[Items listed in a dataset]
::::

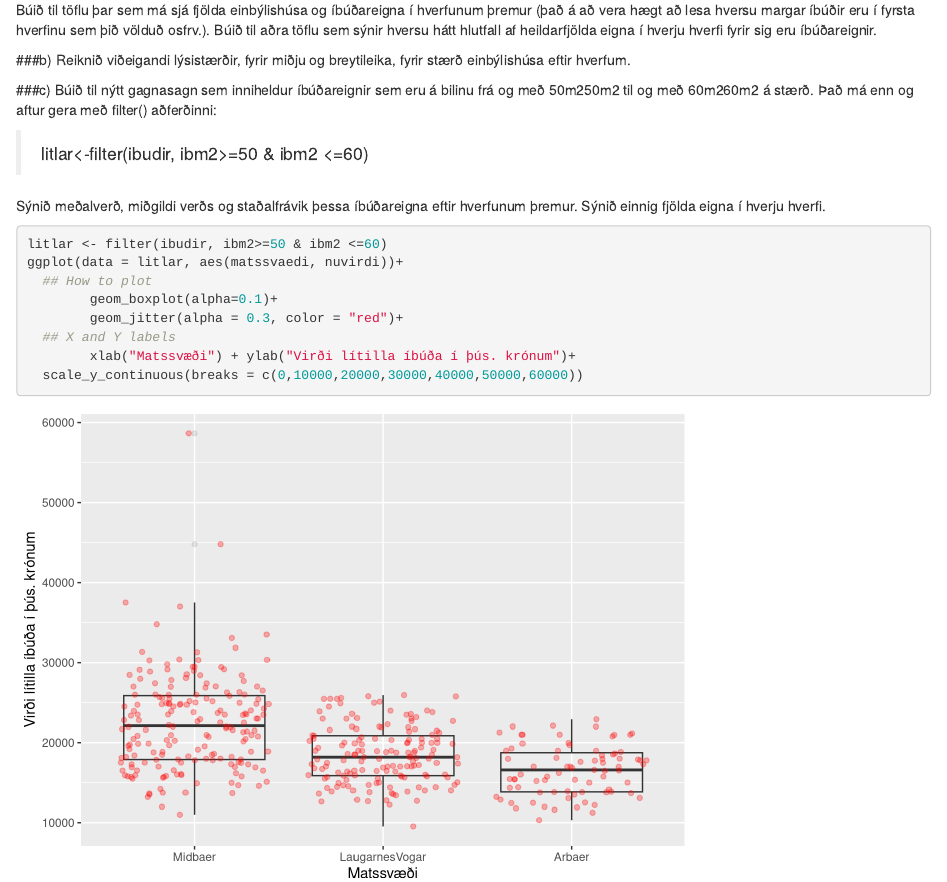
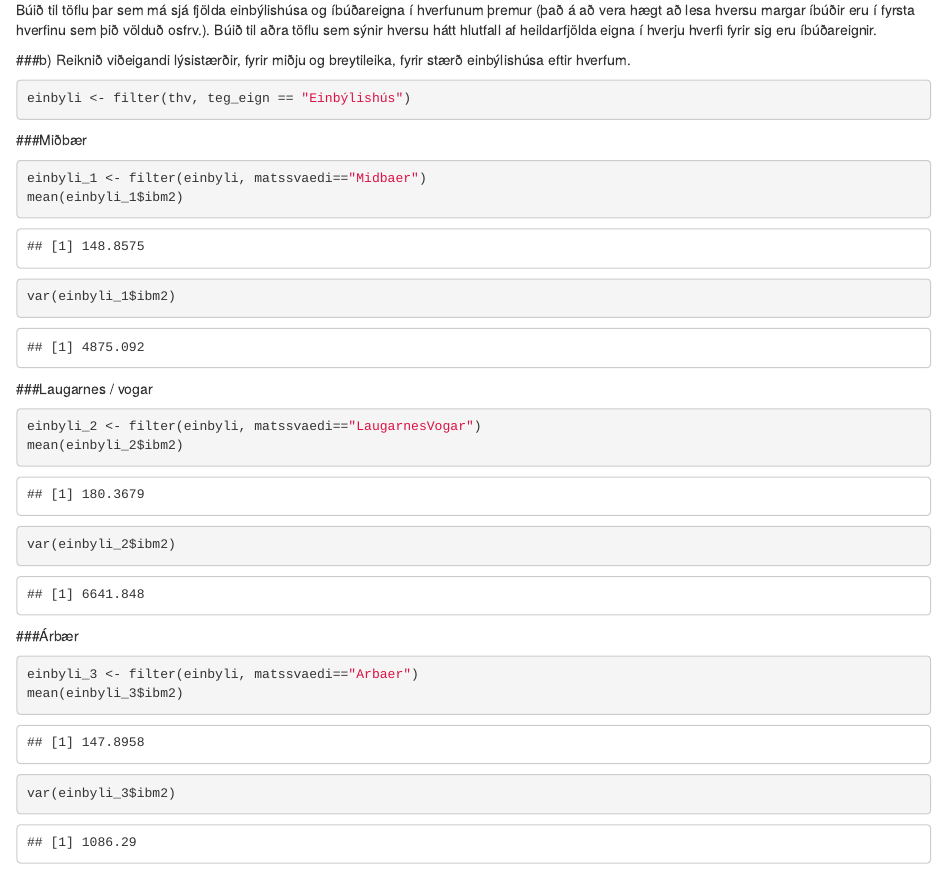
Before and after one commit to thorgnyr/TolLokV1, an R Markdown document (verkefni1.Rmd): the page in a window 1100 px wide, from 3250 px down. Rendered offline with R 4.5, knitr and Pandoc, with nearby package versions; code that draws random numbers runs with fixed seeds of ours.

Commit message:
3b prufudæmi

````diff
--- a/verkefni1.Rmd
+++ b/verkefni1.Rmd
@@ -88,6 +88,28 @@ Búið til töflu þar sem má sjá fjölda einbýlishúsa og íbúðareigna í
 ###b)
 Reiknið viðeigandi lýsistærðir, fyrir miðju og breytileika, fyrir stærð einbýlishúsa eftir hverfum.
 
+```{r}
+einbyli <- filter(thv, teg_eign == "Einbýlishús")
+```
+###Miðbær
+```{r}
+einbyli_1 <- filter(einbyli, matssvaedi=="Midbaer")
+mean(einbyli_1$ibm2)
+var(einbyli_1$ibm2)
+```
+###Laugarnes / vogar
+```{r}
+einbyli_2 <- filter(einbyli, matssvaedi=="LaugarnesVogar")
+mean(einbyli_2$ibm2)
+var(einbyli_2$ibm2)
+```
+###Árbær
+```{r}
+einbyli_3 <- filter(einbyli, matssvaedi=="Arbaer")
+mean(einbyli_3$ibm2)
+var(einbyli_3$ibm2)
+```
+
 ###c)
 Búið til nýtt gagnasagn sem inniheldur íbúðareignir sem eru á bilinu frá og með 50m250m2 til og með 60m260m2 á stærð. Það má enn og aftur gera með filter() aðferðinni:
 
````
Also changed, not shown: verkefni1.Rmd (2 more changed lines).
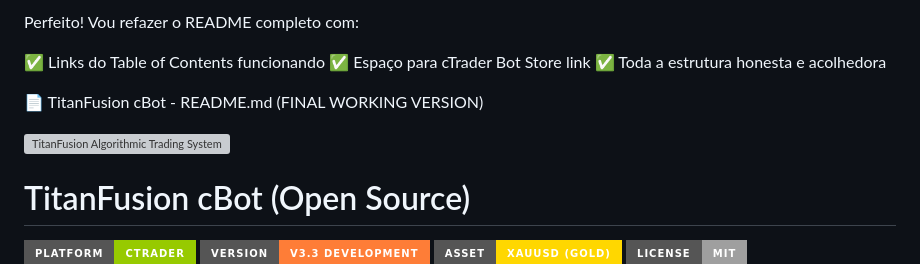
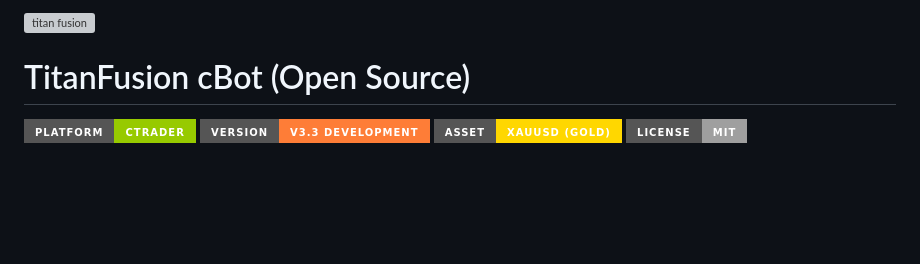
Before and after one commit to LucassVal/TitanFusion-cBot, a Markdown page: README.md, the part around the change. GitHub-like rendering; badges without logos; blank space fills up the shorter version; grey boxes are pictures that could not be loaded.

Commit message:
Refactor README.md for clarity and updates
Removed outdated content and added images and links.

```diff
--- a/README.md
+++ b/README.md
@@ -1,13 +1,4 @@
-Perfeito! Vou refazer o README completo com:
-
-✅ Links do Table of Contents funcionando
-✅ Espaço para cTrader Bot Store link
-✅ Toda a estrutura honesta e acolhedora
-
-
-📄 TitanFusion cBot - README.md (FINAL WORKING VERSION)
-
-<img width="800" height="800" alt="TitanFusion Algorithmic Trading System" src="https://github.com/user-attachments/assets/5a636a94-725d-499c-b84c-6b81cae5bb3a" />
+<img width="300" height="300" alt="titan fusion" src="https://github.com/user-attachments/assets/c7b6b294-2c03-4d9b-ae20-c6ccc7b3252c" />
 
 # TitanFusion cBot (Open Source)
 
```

::::

PROBLEM DETAILS
Look through the data above and report every line in which "height" appears.

COMPLETED TASK
-<img width="800" height="800" alt="TitanFusion Algorithmic Trading System" src="https://github.com/user-attachments/assets/5a636a94-725d-499c-b84c-6b81cae5bb3a" />
+<img width="300" height="300" alt="titan fusion" src="https://github.com/user-attachments/assets/c7b6b294-2c03-4d9b-ae20-c6ccc7b3252c" />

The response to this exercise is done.